The Papyrus Graecus Holmiensis (Stockholm Greek Papyrus), a complete 15-leaf (39-page) papyrus codex written in Greek around 300 CE, contains 154 recipes for the manufacture of dyes and colors used in creating artificial stones. It is one of the earliest complete treatises on any technical or chemical subject, one of the earliest surviving complete papyrus codices on a secular subject, and a key record of the transmission of practical, technical information from the Hellenistic world to Byzantium.
The manuscript appears to have been written by the same scribe as a similar codex, Leyden papyrus X, preserved in the Rijksmuseum van Oudheden in Leiden, which also contains different recipes for the manufacture of materials.
"Sometime around 1828 a considerable number of papyri were recovered (presumably by grave robbers) from burial sites near Thebes in central Egypt, many of which were subsequently acquired by Johann d’Anastasy [Giovanni Anastasi] the Swedish-Norwegian Vice Council at Alexandria. These were not in the form of rolls written in ancient hieroglyphics but rather in the form of separate numbered sheets or codices written in Greek, indicating that the documents and burials were from the Greco-Roman period and probably dated from sometime around the late 3rd or early 4th century AD. The papyri in question were in remarkably good condition, due in part to their having been placed either in tightly sealed coffins or in sealed stone containers, and, in part, because they were, at the time of the original burials, brand new, having been especially copied for that purpose as so-called “Totenbeigaben” or death offerings intended to accompany and serve the deceased in the afterlife. The following year d’Anastasy sold 24 of these papyri to the Museum of Antiquities at the University of Leyden, and in 1832 he made a gift of the remaining items to the Swedish Royal Academy of Antiquities. . . .
" . . . neither papyrus contains the mystical symbolism and allegorical indirec- tion so typical of the true alchemical literature. Rather they consist largely of simple, short recipes. In the case of the Leyden papyrus these focus primarily on the preparation of various metal alloys – many of which are intended to imitate the appearance of either gold or silver – for use in making jewelry, in gilding, or in metallic writing, while a few others deal instead with dyes of various sorts. The contents of the Stockholm papyrus have the same form, but focus more on dyeing and the imitation of various precious stones and gems. Both papyri explicitly acknowledge that the alloys and gems which they describe are imitations and not the real thing.

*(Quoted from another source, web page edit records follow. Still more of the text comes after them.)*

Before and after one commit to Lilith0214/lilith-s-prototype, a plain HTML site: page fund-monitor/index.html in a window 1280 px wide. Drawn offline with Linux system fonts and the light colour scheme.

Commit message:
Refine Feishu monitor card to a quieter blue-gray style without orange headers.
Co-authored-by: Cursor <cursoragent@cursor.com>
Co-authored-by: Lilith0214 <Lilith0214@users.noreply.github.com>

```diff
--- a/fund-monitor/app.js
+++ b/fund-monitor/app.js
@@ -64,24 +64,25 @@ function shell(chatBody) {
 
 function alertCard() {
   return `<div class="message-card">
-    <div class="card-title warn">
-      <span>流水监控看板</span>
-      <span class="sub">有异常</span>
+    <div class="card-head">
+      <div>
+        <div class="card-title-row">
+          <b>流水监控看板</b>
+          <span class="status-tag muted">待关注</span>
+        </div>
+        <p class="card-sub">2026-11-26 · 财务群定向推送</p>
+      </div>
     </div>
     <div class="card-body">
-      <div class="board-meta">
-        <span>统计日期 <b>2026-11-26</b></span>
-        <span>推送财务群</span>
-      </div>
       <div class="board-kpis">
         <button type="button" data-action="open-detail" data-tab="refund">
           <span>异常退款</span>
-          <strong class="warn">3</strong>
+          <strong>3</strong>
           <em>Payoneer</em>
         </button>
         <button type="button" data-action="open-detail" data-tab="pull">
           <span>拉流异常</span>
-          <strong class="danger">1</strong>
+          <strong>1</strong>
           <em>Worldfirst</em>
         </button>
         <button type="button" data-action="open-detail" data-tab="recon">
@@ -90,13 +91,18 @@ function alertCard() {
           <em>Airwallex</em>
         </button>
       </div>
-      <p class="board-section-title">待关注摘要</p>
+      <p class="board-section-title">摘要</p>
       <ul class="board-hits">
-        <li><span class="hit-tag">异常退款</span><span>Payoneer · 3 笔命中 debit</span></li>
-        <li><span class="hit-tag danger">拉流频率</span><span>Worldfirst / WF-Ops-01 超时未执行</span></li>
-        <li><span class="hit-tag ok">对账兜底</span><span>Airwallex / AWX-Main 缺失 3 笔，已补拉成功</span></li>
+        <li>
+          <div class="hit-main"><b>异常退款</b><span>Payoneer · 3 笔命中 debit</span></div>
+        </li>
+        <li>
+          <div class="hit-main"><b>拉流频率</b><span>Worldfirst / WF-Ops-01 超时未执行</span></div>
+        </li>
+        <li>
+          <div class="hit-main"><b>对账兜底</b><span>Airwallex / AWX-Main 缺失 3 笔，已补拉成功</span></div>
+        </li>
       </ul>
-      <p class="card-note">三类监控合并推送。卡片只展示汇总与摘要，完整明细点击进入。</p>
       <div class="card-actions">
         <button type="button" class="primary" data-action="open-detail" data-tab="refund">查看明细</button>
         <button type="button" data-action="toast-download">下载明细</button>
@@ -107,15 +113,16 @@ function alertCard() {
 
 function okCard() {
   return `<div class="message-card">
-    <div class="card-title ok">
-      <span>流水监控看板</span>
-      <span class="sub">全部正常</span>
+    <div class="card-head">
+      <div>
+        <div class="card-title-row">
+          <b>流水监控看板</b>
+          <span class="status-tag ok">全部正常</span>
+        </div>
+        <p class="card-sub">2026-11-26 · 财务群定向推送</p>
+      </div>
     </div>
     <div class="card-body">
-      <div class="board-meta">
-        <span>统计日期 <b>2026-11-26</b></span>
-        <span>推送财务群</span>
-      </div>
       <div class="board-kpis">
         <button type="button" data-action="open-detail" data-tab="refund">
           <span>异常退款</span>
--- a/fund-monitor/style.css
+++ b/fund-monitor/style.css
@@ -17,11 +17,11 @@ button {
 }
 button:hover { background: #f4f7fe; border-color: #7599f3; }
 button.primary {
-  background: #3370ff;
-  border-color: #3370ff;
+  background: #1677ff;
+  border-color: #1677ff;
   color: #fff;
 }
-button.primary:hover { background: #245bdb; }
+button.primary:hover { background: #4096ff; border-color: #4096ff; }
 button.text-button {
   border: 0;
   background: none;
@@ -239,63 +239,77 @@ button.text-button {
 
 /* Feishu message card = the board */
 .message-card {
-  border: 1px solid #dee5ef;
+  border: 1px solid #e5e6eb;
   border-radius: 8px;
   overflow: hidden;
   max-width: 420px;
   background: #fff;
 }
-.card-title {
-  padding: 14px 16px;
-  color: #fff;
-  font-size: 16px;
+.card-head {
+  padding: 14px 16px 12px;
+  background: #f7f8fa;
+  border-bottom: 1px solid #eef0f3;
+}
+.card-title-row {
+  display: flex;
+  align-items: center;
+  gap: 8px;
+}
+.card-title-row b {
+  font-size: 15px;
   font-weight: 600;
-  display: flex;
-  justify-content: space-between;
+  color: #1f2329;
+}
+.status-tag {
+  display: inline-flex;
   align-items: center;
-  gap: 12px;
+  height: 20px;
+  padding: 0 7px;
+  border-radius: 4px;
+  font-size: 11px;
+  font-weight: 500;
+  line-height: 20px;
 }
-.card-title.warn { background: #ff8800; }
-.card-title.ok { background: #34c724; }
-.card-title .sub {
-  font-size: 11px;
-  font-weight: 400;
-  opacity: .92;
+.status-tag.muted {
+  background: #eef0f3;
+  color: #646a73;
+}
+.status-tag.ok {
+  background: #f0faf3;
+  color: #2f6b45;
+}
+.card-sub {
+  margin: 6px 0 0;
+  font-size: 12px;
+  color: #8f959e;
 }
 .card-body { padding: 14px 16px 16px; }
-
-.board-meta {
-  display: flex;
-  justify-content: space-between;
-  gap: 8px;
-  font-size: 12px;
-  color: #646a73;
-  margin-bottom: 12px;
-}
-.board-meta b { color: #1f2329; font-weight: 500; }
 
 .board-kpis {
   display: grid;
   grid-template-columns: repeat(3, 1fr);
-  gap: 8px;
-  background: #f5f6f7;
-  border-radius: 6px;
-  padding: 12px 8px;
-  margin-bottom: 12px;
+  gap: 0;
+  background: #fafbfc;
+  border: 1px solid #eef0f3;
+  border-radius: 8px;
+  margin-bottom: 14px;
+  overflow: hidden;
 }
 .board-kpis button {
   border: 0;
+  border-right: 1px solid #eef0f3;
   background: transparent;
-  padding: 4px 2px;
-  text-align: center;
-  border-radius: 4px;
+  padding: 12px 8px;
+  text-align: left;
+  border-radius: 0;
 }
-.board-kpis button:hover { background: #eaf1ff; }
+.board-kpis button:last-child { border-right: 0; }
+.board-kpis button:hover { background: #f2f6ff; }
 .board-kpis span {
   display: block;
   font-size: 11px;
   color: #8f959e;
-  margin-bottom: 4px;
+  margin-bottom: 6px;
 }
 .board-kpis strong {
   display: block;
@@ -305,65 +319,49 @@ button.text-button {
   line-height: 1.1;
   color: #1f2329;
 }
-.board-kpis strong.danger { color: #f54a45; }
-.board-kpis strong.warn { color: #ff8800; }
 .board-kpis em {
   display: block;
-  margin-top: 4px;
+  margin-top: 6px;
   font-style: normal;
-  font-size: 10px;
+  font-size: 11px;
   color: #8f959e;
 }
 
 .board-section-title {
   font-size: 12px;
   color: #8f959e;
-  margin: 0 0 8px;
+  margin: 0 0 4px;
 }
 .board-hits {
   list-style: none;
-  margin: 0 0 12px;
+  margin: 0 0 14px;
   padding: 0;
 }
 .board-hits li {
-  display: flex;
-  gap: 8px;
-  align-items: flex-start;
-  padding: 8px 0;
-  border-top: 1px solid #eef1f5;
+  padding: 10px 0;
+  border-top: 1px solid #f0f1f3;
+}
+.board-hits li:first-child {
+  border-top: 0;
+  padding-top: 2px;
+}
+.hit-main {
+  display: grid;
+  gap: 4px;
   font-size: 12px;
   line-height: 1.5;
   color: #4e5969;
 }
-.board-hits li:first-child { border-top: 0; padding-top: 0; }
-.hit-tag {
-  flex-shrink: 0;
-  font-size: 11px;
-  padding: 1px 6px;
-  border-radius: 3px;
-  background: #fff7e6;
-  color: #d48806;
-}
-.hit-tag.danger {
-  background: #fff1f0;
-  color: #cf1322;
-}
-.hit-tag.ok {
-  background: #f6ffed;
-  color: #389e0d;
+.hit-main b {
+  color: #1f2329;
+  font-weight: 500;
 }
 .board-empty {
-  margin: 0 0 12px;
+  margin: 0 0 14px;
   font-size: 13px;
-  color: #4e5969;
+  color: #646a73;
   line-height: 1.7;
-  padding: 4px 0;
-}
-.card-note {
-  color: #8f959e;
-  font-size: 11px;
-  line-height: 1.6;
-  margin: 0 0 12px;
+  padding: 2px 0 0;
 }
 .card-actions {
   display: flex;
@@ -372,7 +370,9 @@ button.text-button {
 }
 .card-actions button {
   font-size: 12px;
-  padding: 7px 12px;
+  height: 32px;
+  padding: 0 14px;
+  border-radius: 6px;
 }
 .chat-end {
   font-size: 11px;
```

Indeed, so simple and safe are some of the recipes that they have actually been proposed as potential laboratory preparations for use in connection with a modern-day history of chemistry course" (The Leyden and Stockholm Papyri. Greco-Egyptian Chemical Documents from the Early 4th Century AD. An English Translation with Brief Notes by Earle Radcliffe Caley, Edited, with a New General Introduction, A Note on Techniques, and a Materials Index by William B. Jensen. Cincinatti, OH: University of Cincinnati, 2008, 3).
In November 2014 a digital facsimile was available from the World Digital Library at this link.
Caley, E. R. “The Stockholm Papyrus : An English Translation with brief notes” Journal of Chemical Education IV:8 (1927) 979-1002.
Lagercrantz, Otto. Papyrus Graecus Holmiensis, Uppsala: Almquist and Wiksells,1913. (Edition and German Translation)